Mutual Fund Costs and Fees
Many other costs and fees are subtly woven into fund expenses which are outlined below:
12b-1 fees are distribution fees which are commissions to brokers selling a fund.
Sales commission front or back end loads.
Fund of fund loads which occur when a mutual fund holds shares of another fund.
These fees can be as low as a few tenths of a percent or as high several percent, depending on how long an investor holds the fund, whether the fund is actively or passively managed, and what the fund directors determine to maximize.
Evaluating Investment Managers
Finding an investment professional to actively manage one’s investments is neither easy nor riskless.
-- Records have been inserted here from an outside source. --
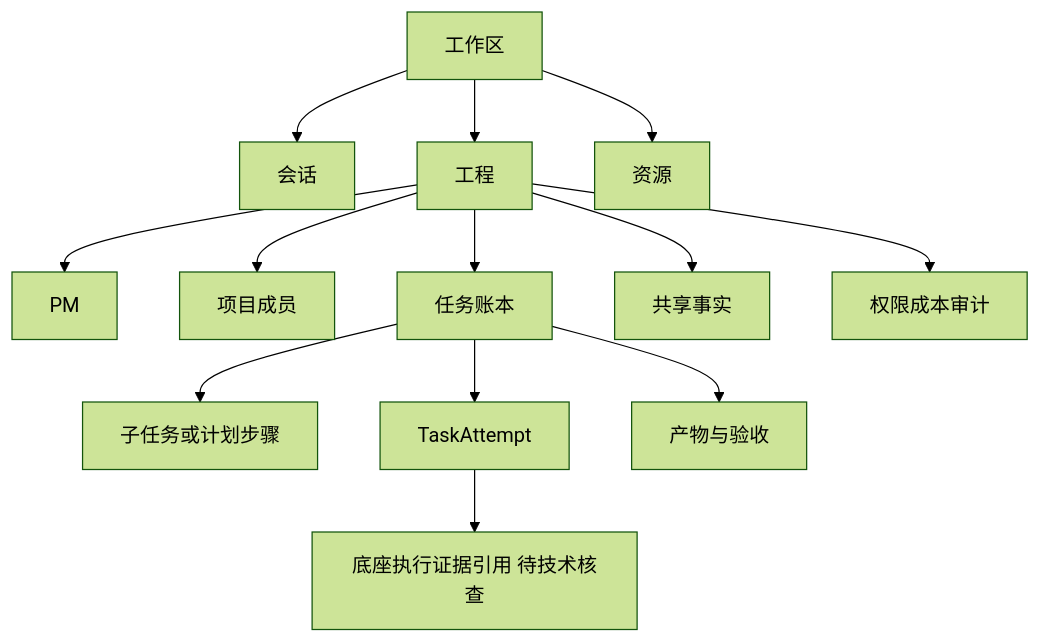
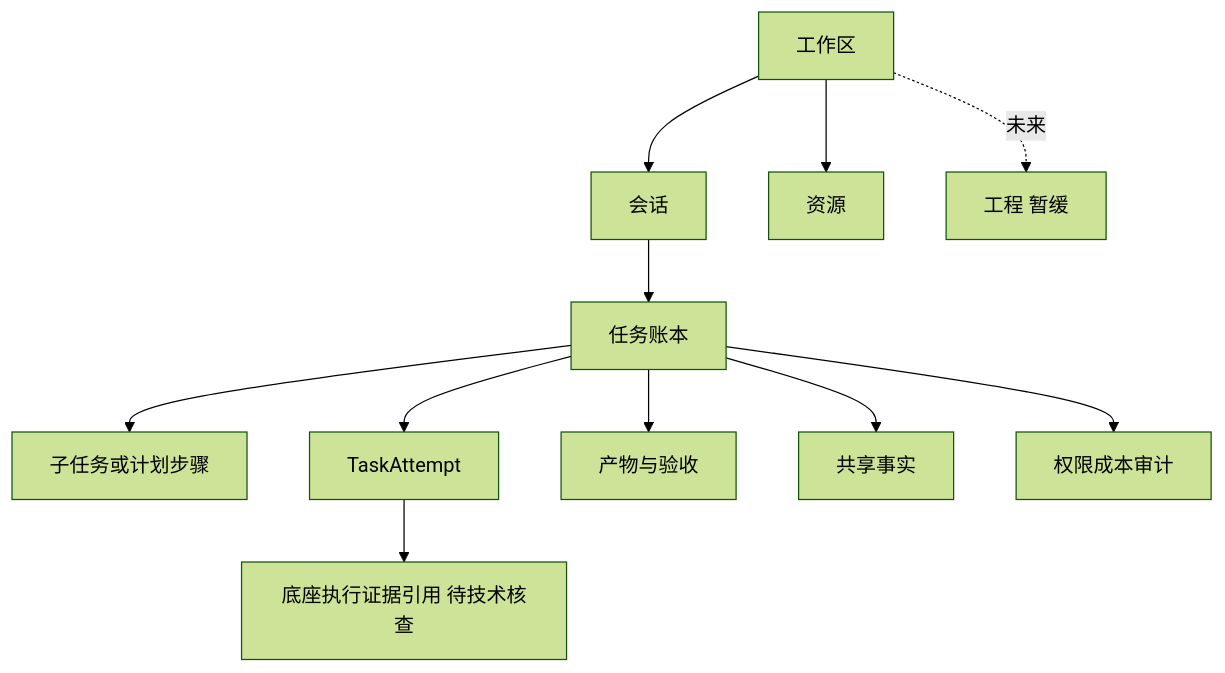
Before and after one commit to liu629711-spec/Magic: the fifth of 5 diagrams in docs/01-产品/PRD-01-Magic产品总览.md, drawn with Mermaid (forest theme). The commit also changed other lines of this file and 106 other files, not shown here.

````diff
--- a/docs/01-产品/PRD-01-Magic产品总览.md
+++ b/docs/01-产品/PRD-01-Magic产品总览.md
@@ -212,15 +224,13 @@
 ```mermaid
 flowchart TD
   W[工作区] --> S[会话]
-  W --> P[工程]
   W --> R[资源]
-  P --> PM[PM]
-  P --> M[项目成员]
-  P --> T[任务账本]
+  S --> T[任务账本]
   T --> ST[子任务或计划步骤]
   T --> AT[TaskAttempt]
   AT --> RUN[底座执行证据引用 待技术核查]
   T --> AR[产物与验收]
-  P --> F[共享事实]
-  P --> G[权限成本审计]
+  T --> F[共享事实]
+  T --> G[权限成本审计]
+  W -.未来.-> P[工程 暂缓]
 ```
````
For third party money managers, there is a track record but there is also the volatility and turnover risk as well as an impersonal relationship. Referrals from satisfied clients are also possible, but of course this is anecdotal evidence. There is the survivability criteria which assumes that managing investments is an acquired skill and those that have been in the asset management industry for a longer period have learned a lot of lessons. Credentials such as a CPA or CFA are signs of a longer term commitment to the financial industry, but of course, these also have a cost that must at some point be recovered. Additionally, one can judge investment professionals based upon their fee structures. Too high or too low a fee is sign that the advisory fee structure is skewed or unreasonable. There is also the background information that the SEC and other institutions hold on all investment professionals which can be obtained either on line or by request. Finally, potential clients should interview the investment manager if possible to assess their common values, trustworthiness and competency. The more degrees of separation between the client and the manager, the more likely that important client criteria may not be considered in investment decisions. Most clients approach this decision based on some or all of these criteria.
Personal, active financial portfolio managers, such as KENETEX Wealth Management, have the ability to manage portfolios on a personalized, custom basis to minimize trading cost, optimize investment selection and social responsibility, reduce inherent institutional costs and provide a valuable service to investors intent on managing their wealth.